But the cold temperatures and big crowds can also make things more dangerous if you're out and about.
The Greensboro Police Department will have several dozen additional officers in the downtown area on patrol.
But another concern for officers are folks who attend house parties.
Corporal Holbrook with the Greensboro Police Department says when alcohol is involved, there's no such thing as playing it safe, no matter where you're celebrating.
“With the house parties, it's not the same large crowd as far as downtown but people are still drinking and they are still leaving after drinking and getting behind the wheel and they have accidents,” said Holbrook.
Hosting or attending a house party can be a more affordable option than going out to the bars.
However, according to police, it's not always a safer alternative.
By law, the host of a house party is responsible for guests drinking at their home, which means you can be held liable if a person gets involved in a car accident after you gave them alcohol.
Holbrook says it's important to be able to recognize the signs when a friend has too much to drink.
“Slurred speech, their fine motor skills, are they able to walk around good? Are they able to even dial on a cell phone,” said Holbrook. “People start stumbling over stuff. Just try to keep an eye on them.”
Another element you need to be prepared for is the cold weather.
With temperatures below freezing, some may be tempted to drink more to warm up.
But according to Andy Pate, a paramedic with Forsyth Co. Emergency Services, you don't actually get any warmer from alcohol.
“One of the things about alcohol is it causes your blood vessels to get bigger. When that happens, you get more blood to the skin. As that happens, you lose body heat.
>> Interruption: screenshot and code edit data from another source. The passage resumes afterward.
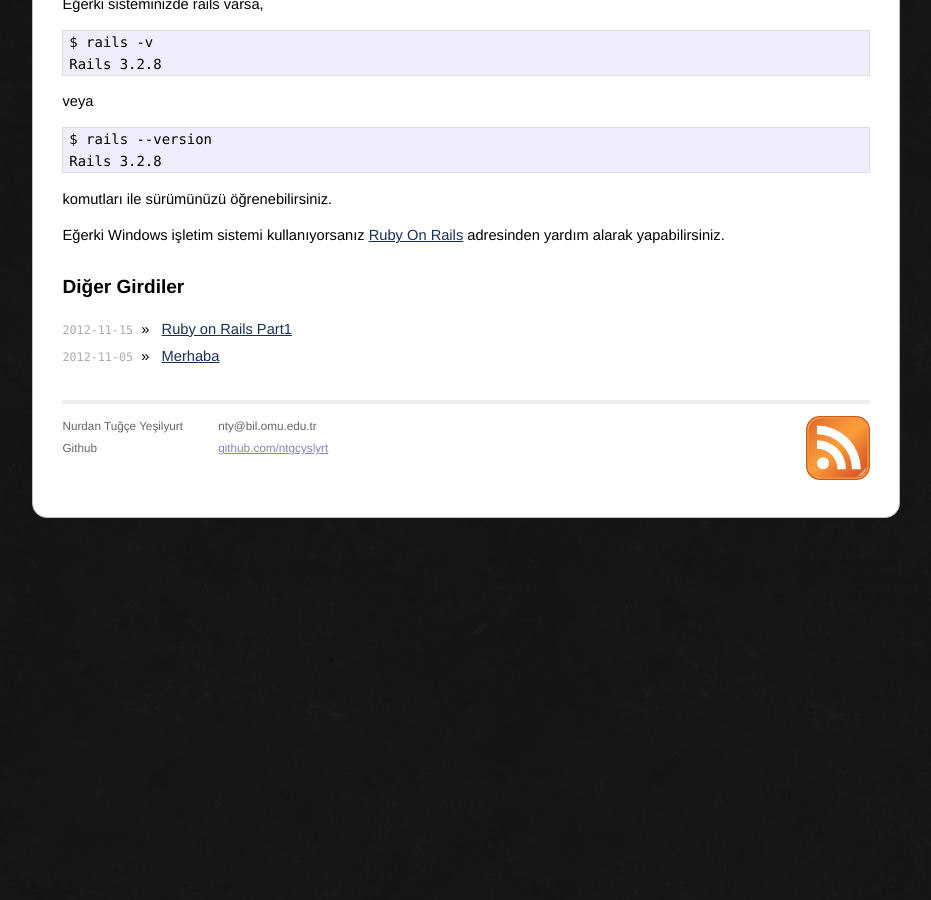
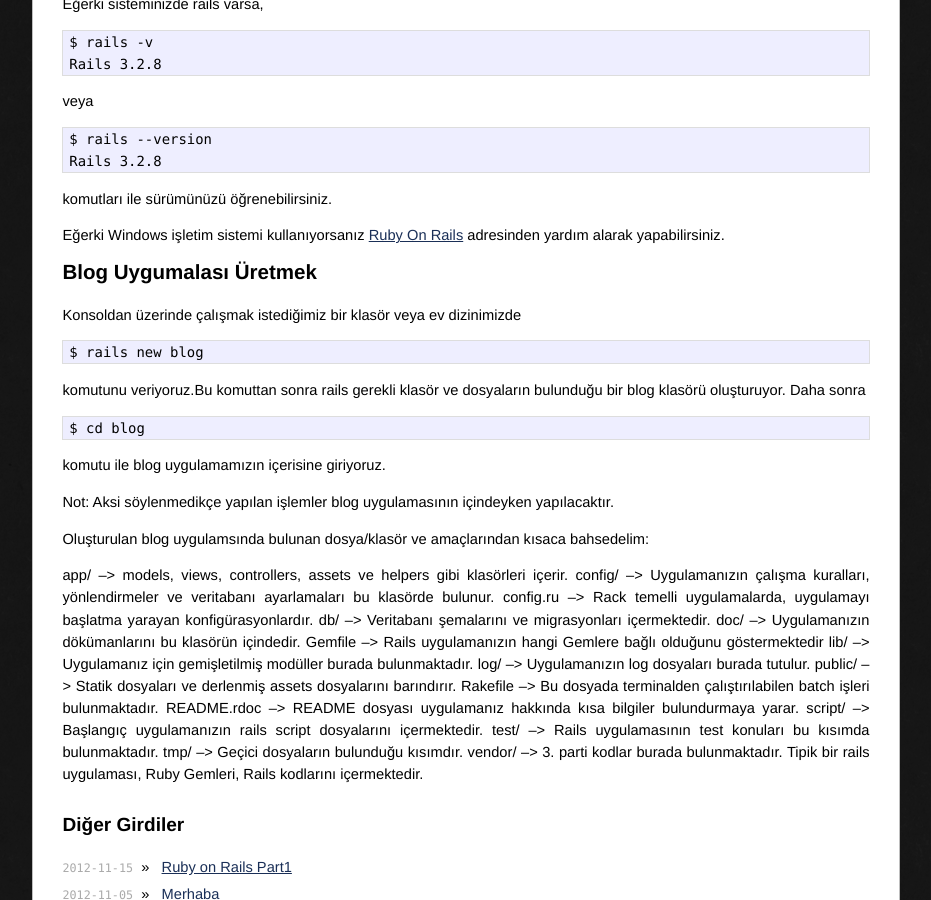
Before and after one commit to ntgcyslyrt/ntgcyslyrt.github.com, a Jekyll site: the page built from 1/_posts/2012-11-21-rails_projesi_olusturma.md, in a window 1280 px wide and 900 px high, scrolled down 503 px. Shown: the whole window, without its empty margins (174-1105 px from the left). Built offline with Jekyll 4.4.1, drawn with Linux system fonts in a browser that asks for light colours; Markdown is read by kramdown in place of the engine named in the settings; comment, search, counter and statistics services are not loaded; before the commit the page ends 1050 px from its top, so only the background shows below that.

Commit message:
rails projesi oluşturma

```diff
--- a/1/_posts/2012-11-21-rails_projesi_olusturma.md
+++ b/1/_posts/2012-11-21-rails_projesi_olusturma.md
@@ -30,3 +30,41 @@ komutları ile sürümünüzü öğrenebilirsiniz.
 
 Eğerki Windows işletim sistemi kullanıyorsanız [Ruby On Rails](http://railsinstaller.org/)
 adresinden yardım alarak yapabilirsiniz.
+
+#Blog Uygumalası Üretmek
+
+Konsoldan üzerinde çalışmak istediğimiz bir klasör veya ev dizinimizde
+
+    $ rails new blog
+
+komutunu veriyoruz.Bu komuttan sonra rails gerekli klasör ve dosyaların
+bulunduğu bir blog klasörü oluşturuyor. Daha sonra
+
+    $ cd blog
+
+komutu ile blog uygulamamızın içerisine giriyoruz.
+
+Not: Aksi söylenmedikçe yapılan işlemler blog uygulamasının içindeyken yapılacaktır.
+
+Oluşturulan blog uygulamsında bulunan dosya/klasör ve amaçlarından kısaca
+bahsedelim:
+
+app/        --> models, views, controllers, assets ve helpers gibi klasörleri
+içerir.
+config/     --> Uygulamanızın çalışma kuralları, yönlendirmeler ve veritabanı
+ayarlamaları bu klasörde bulunur.
+config.ru   --> Rack temelli uygulamalarda, uygulamayı başlatma yarayan konfigürasyonlardır.
+db/         --> Veritabanı şemalarını ve migrasyonları içermektedir.
+doc/        --> Uygulamanızın dökümanlarını bu klasörün içindedir.
+Gemfile     --> Rails uygulamanızın hangi Gemlere bağlı olduğunu göstermektedir
+lib/        --> Uygulamanız için gemişletilmiş modüller burada bulunmaktadır.
+log/        --> Uygulamanızın log dosyaları burada tutulur.
+public/     --> Statik dosyaları ve derlenmiş assets dosyalarını barındırır.
+Rakefile    --> Bu dosyada terminalden çalıştırılabilen batch işleri bulunmaktadır.
+README.rdoc --> README dosyası uygulamanız hakkında kısa bilgiler bulundurmaya
+yarar.
+script/     --> Başlangıç uygulamanızın rails script dosyalarını içermektedir.
+test/       --> Rails uygulamasının test konuları bu kısımda bulunmaktadır.
+tmp/        --> Geçici dosyaların bulunduğu kısımdır.
+vendor/     --> 3. parti kodlar burada bulunmaktadır. Tipik bir rails
+uygulaması, Ruby Gemleri, Rails kodlarını içermektedir.
```
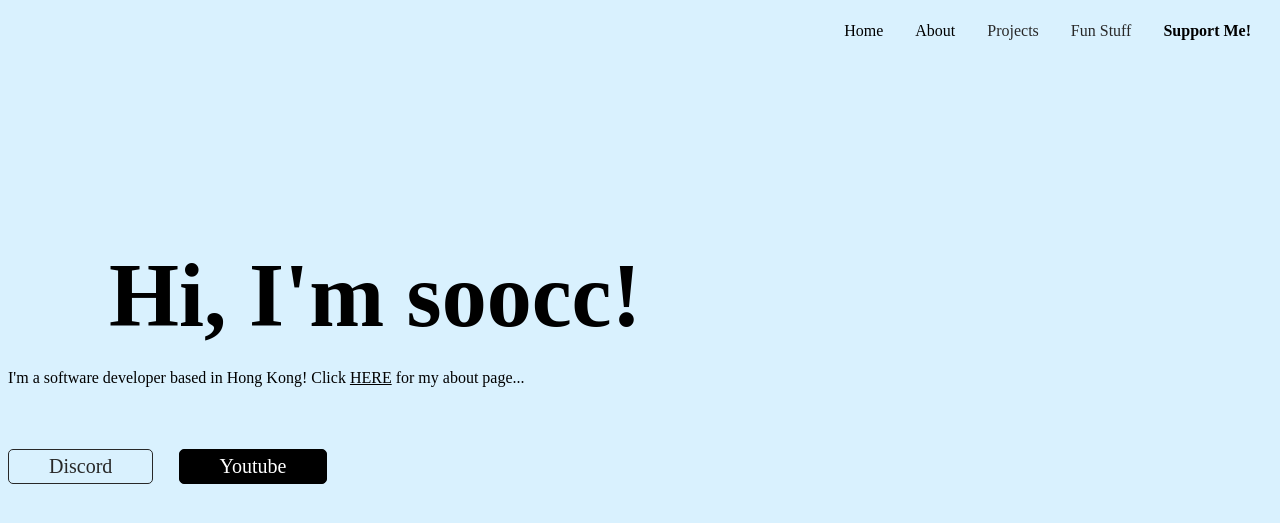
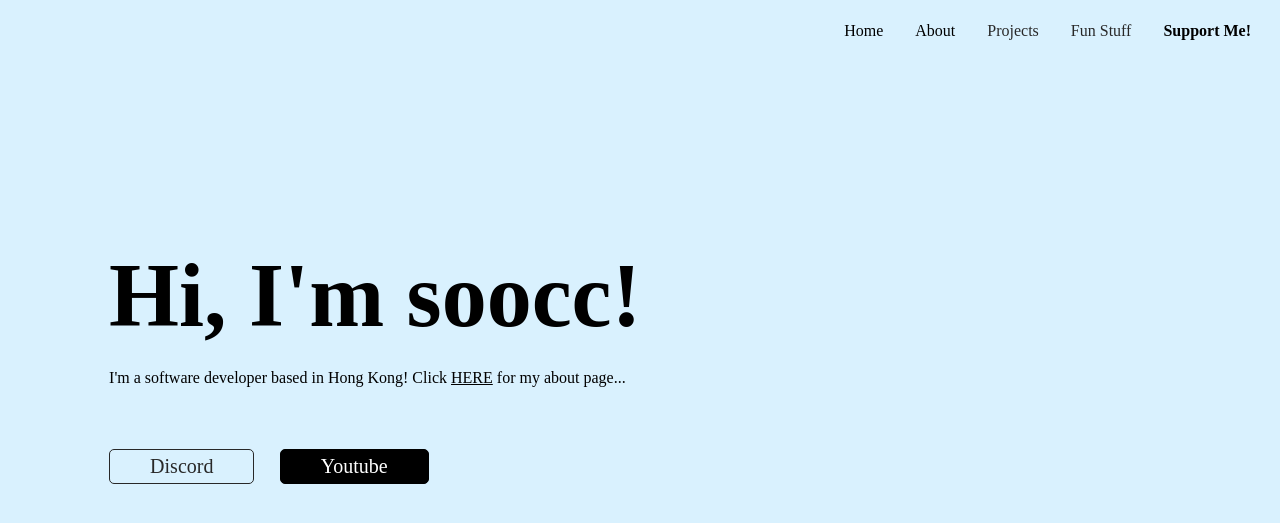
Before and after one commit to soocc/sooccsocks2, a Jekyll site: the page built from index.html, in a window 1280 px wide. Shown: the top 523 px of the page. Built offline with Jekyll 4.4.1, drawn with Linux system fonts in a browser that asks for light colours.

Commit message:
Update index.html

```diff
--- a/index.html
+++ b/index.html
@@ -16,7 +16,7 @@ layout: default
         margin-bottom: 0px;
       }
 
-      p .abutton {
+      p, .abutton {
         margin-left: 8%;
       }
 
```
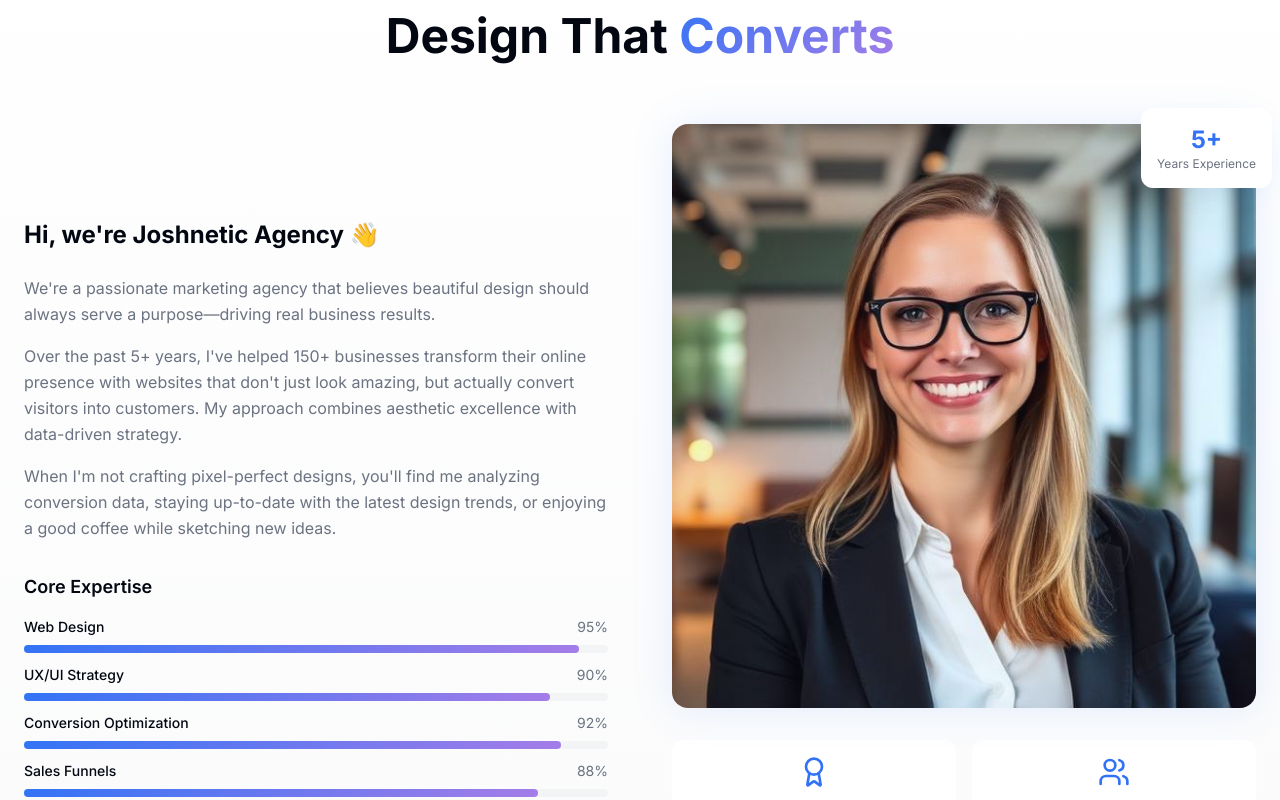
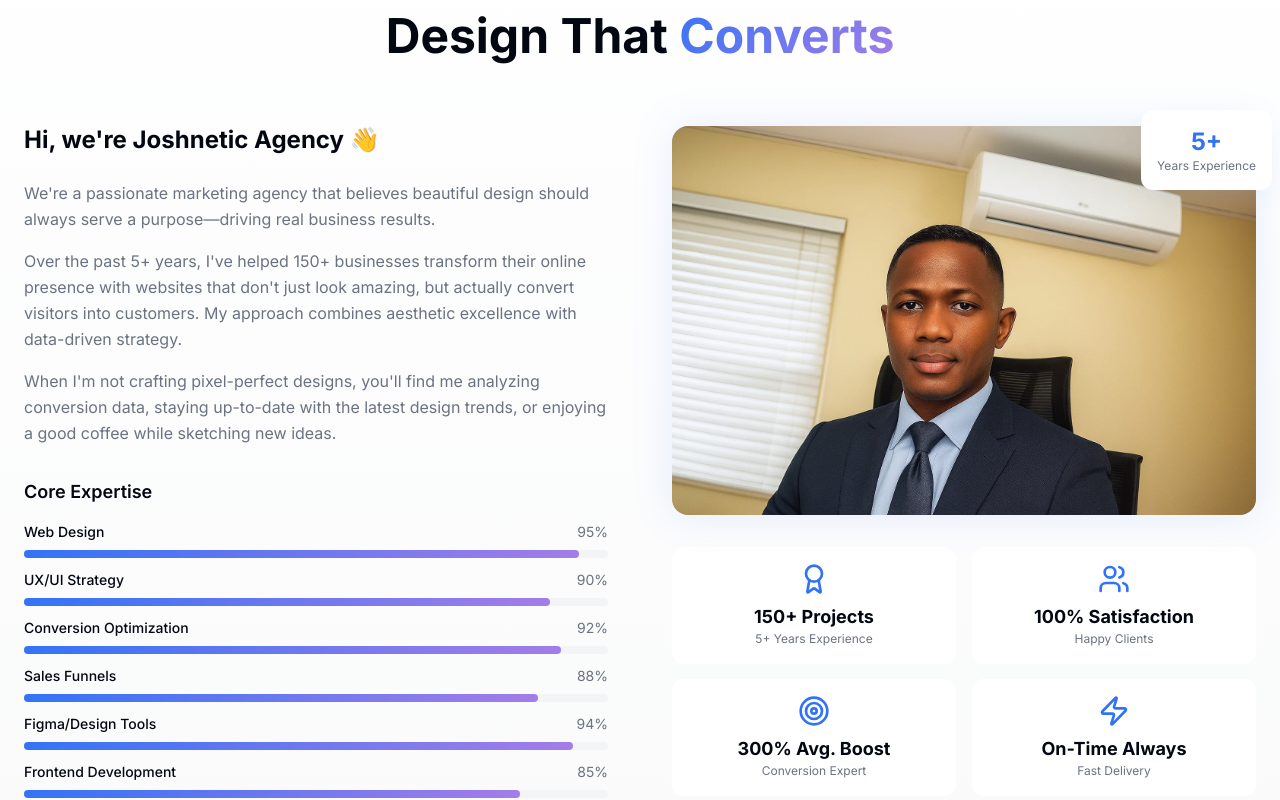
Before and after one commit to joshneticmarketer-ux/craft-grow-shine, a React (Vite) app: page / in a window 1280 px wide. Shown: the part 2700-3500 px from the top of the page. Built offline with nearby package versions, Linux system fonts and the light colour scheme.

Commit message:
Update About section image and favicon
Replace the About section image with the provided image. Update the favicon and footer with the new logo.

```diff
--- a/index.html
+++ b/index.html
@@ -9,6 +9,7 @@
     <link rel="preconnect" href="https://fonts.googleapis.com">
     <link rel="preconnect" href="https://fonts.gstatic.com" crossorigin>
     <link href="https://fonts.googleapis.com/css2?family=Inter:wght@300;400;500;600;700;800&display=swap" rel="stylesheet">
+    <link rel="icon" href="/lovable-uploads/f2c5f31a-2181-458b-8e77-473864bf4da2.png" type="image/png">
 
     <meta property="og:title" content="d28948bd-c432-446c-88af-888bb504c135" />
     <meta property="og:description" content="Lovable Generated Project" />
--- a/src/components/AboutSection.tsx
+++ b/src/components/AboutSection.tsx
@@ -1,7 +1,7 @@
 import { Button } from "@/components/ui/button";
 import { Card } from "@/components/ui/card";
 import { Award, BookOpen, Coffee, Users, Zap, Target } from "lucide-react";
-import alexHeadshot from "@/assets/alex-morgan-headshot.jpg";
+// Using professional headshot for About section
 
 const AboutSection = () => {
   const achievements = [
@@ -98,8 +98,8 @@ const AboutSection = () => {
             <div className="relative">
               <div className="relative rounded-2xl overflow-hidden shadow-glow">
                 <img
-                  src={alexHeadshot}
-                  alt="Joshnetic Agency Team"
+                  src="/lovable-uploads/348d2e0c-efe1-455a-9a23-ae30992b7036.png"
+                  alt="Joshnetic Agency Professional Team Member"
                   className="w-full h-auto object-cover"
                 />
                 <div className="absolute inset-0 bg-gradient-primary opacity-5"></div>
--- a/src/components/Footer.tsx
+++ b/src/components/Footer.tsx
@@ -9,7 +9,7 @@ import {
   Github,
   Heart
 } from "lucide-react";
-import joshneticLogo from "@/assets/joshnetic-logo.png";
+// Using Josh-Netic logo
 
 const Footer = () => {
   const footerSections = [
@@ -58,8 +58,8 @@ const Footer = () => {
           <div className="space-y-6">
             <div className="flex items-center space-x-3">
               <img
-                src={joshneticLogo}
-                alt="Joshnetic Agency Logo"
+                src="/lovable-uploads/f2c5f31a-2181-458b-8e77-473864bf4da2.png"
+                alt="Josh-Netic Marketing Agency Logo"
                 className="h-12 w-auto"
               />
             </div>
```
Also changed, not shown: public/lovable-uploads/348d2e0c-efe1-455a-9a23-ae30992b7036.png (added).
You feel warm but you are actually getting colder,” said Pate. “Of course, other effects of alcohol is that is sometimes impairs your judgment and that incorporated with the cold weather is a recipe for bad things to happen.”
Pate says New Year's Eve is typically one of the busier nights of the year for paramedics and the frigid temperatures are only expected to make things worse.
Pate says it only takes a few minutes for your core temperature to drop low enough to risk hypothermia.